Normally delivering outstanding Blu-ray transfers in terms of picture quality, Universal’s Admission seemed a tad less so in this regard; though colors popped and outdoor sequences sizzled with high definition-like detail, the transfer didn’t really make my jaw drop like, say, The Host did. Some scenes fell a bit flat, and even elements that are normally dripping with detail and dimension, such as foliage/leaves/grass, kind of lacked that “ultimate pizzazz.”


The sound mix here wasn’t that impressive either; there was nothing going on in the surrounds (mildly expected that) and all sonic energy was limited to the front three channels – in fact, at times, it seemed like Admission’s entire delivery was coming from the center channel position. A sheer lack of energy and even mastering volume was on clear display here, requiring me to crank my receiver’s volume way up to make the dialogue comfortable and somewhat clear; this was an average DTS-HD Master Audio track at best.


If there’s nothing else out there (but isn’t there always?), this can be a rental…or, if the missus is twisting your arm to pick it up. Summary? This wasn’t one of Paul Weitz’s better comedies.
Osage_Winter is offline  
Sponsored Links
post #2 of 4 Old 07-14-13, 06:12 PM Thread Starter
Join Date: Apr 2010
Posts: 2,264
Re: ADMISSION (Blu-ray Disc; Universal)

Some nips and tucks made to review; thank you...
Osage_Winter is offline  
post #3 of 4 Old 07-15-13, 02:04 PM
Senior Shackster
Join Date: Jun 2012
Location: USA
Posts: 576
Re: ADMISSION (Blu-ray Disc; Universal)

Thanks for the heads up on this one Osage.

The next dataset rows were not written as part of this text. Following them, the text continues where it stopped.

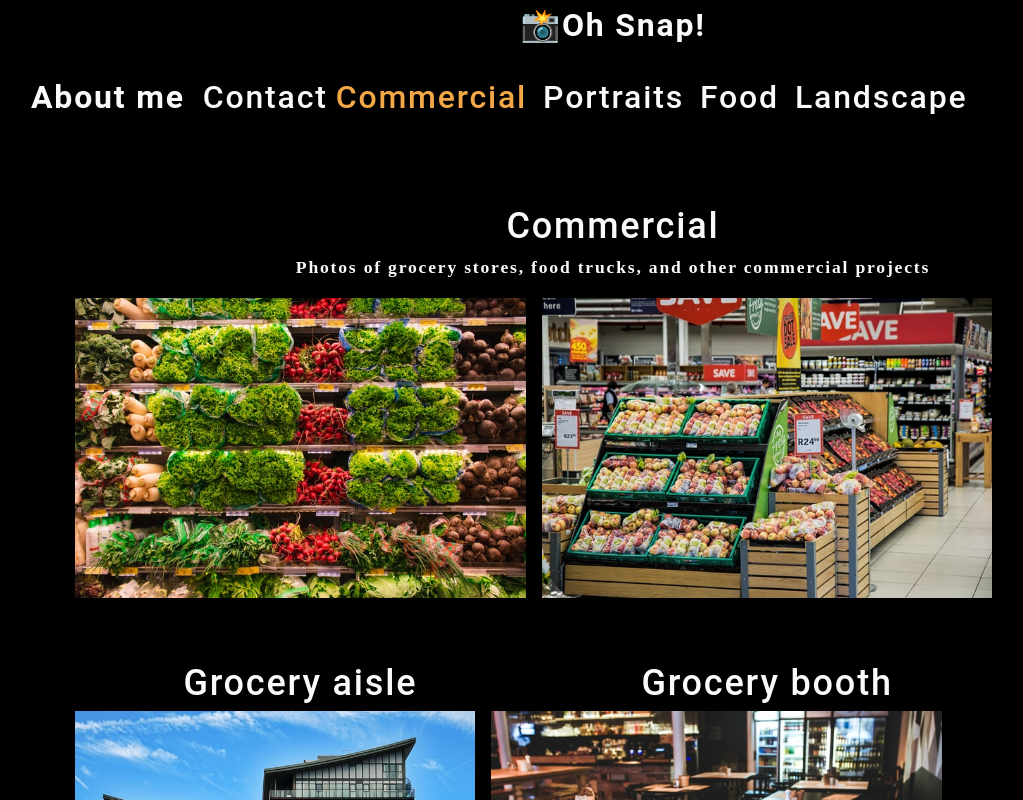
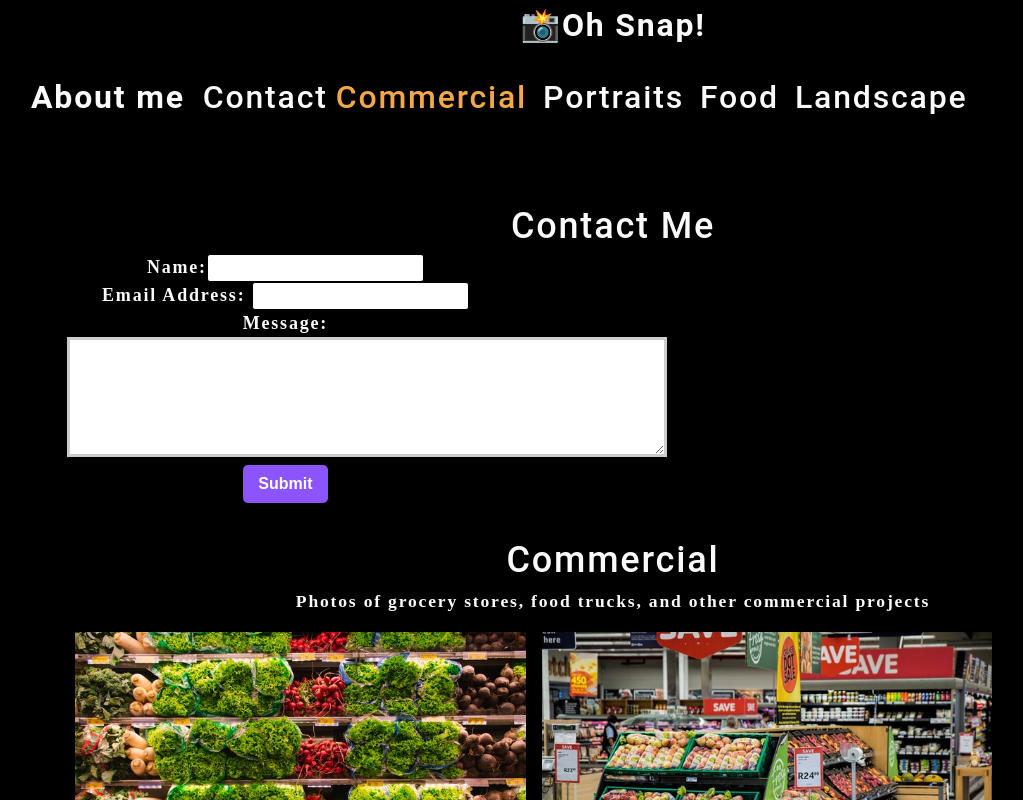
Before and after one commit to gsaaad/photo-port, a React (Create React App) app: page / in a window 1280 px wide. Shown: the top 800 px of the page, without its empty margins (27-1050 px from the left). Built offline with nearby package versions, Linux system fonts and the light colour scheme.

Commit message:
added functionality to take input from user, and update the state

```diff
--- a/src/App.js
+++ b/src/App.js
@@ -3,6 +3,7 @@
 import Nav from "./components/Nav";
 import Gallery from "./components/Gallery";
 import React, { useState } from "react";
+import ContactForm from "./components/Contact";
 
 function App() {
   const [categories] = useState([
@@ -29,6 +30,7 @@
         currentCategory={currentCategory}
       ></Nav>
       <main>
+        <ContactForm></ContactForm>
         <Gallery currentCategory={currentCategory}></Gallery>
         <About></About>
       </main>
--- a/src/components/Contact/index.js
+++ b/src/components/Contact/index.js
@@ -1,22 +1,57 @@
-import React from "react";
+import React, { useState } from "react";
+import { validateEmail } from "../../utils/helpers";
+function ContactForm() {
+  const [formState, setFormState] = useState({
+    name: "",
+    email: "",
+    password: "",
+  });
 
-function ContactForm() {
+  function handleChange(e) {
+    // get key strokke for each input for name
+    // setFormState({ ...formState, name: e.target.value });
+
+    setFormState({ ...formState, [e.target.name]: e.target.value });
+  }
+  function handleSubmit(e) {
+    e.preventDefault();
+    console.log(formState);
+  }
+
+  //   console.log(formState);
+
+  const { name, email, message } = formState;
   return (
     <section>
       <h1>Contact Me</h1>
-      <form id="contact-form">
+      <form id="contact-form" onSubmit={handleSubmit}>
         {/* name */}
         <div>
           <label htmlFor="name">Name:</label>
-          <input type="text" name="name" />
+          <input
+            type="text"
+            name="name"
+            defaultValue={name}
+            onChange={handleChange}
+          />
         </div>
         <div>
           <label htmlFor="email">Email Address: </label>
-          <input name="email" type="email" />
+          <input
+            name="email"
+            type="email"
+            defaultChecked={email}
+            onChange={handleChange}
+          />
         </div>
         <div>
           <label htmlFor="message">Message:</label>
-          <textarea name="message" row="5" />
+          <textarea
+            name="message"
+            row="5"
+            defaultValue={message}
+            onChange={handleChange}
+          />
         </div>
 
         <button type="submit">Submit</button>
```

Hmmm, usually anytime Paul Rudd or Tina fey is in a comedy its a win. So I won't be reminding my wife that this is available now.
ericzim is offline  
post #4 of 4 Old 07-15-13, 04:26 PM Thread Starter
Join Date: Apr 2010
Posts: 2,264
Re: ADMISSION (Blu-ray Disc; Universal)

Hey Eric,

As always, thanks for reading and commenting; indeed, this could have been better, given Rudd and Fey, but this one was far from an outrageous it only if there's nothing else...
Osage_Winter is offline  


admission , bluray , disc , universal

Quick Reply

Register Now



Confirm Password
Email Address
Confirm Email Address
Random Question
Random Question #2

User Name:
Please enter a password for your user account. Note that passwords are case-sensitive.


Confirm Password:
Email Address



Activation requires you reply to an email we will send you after you register... if you do not reply to this email, you will not be able to view certain areas of the forum or certain images... nor will you be able download software.


See our banned email list here: Banned Email List

We DO NOT respond to spamcop, boxtrapper and spamblocker emails... please add @hometheatershack DOT com to your whitelist prior to registering or you will get nowhere on your registration.

Email Address:


Human Verification

In order to verify that you are a human and not a spam bot, please enter the answer into the following box below based on the instructions contained in the graphic.

Thread Tools
Show Printable Version Show Printable Version
Email this Page Email this Page

Posting Rules  
You may post new threads
You may post replies
You may not post attachments
You may not edit your posts

BB code is On
Smilies are On
[IMG] code is On
HTML is not allowed!
Trackbacks are Off
Pingbacks are Off
Refbacks are Off


For the best viewing experience please update your browser to Google Chrome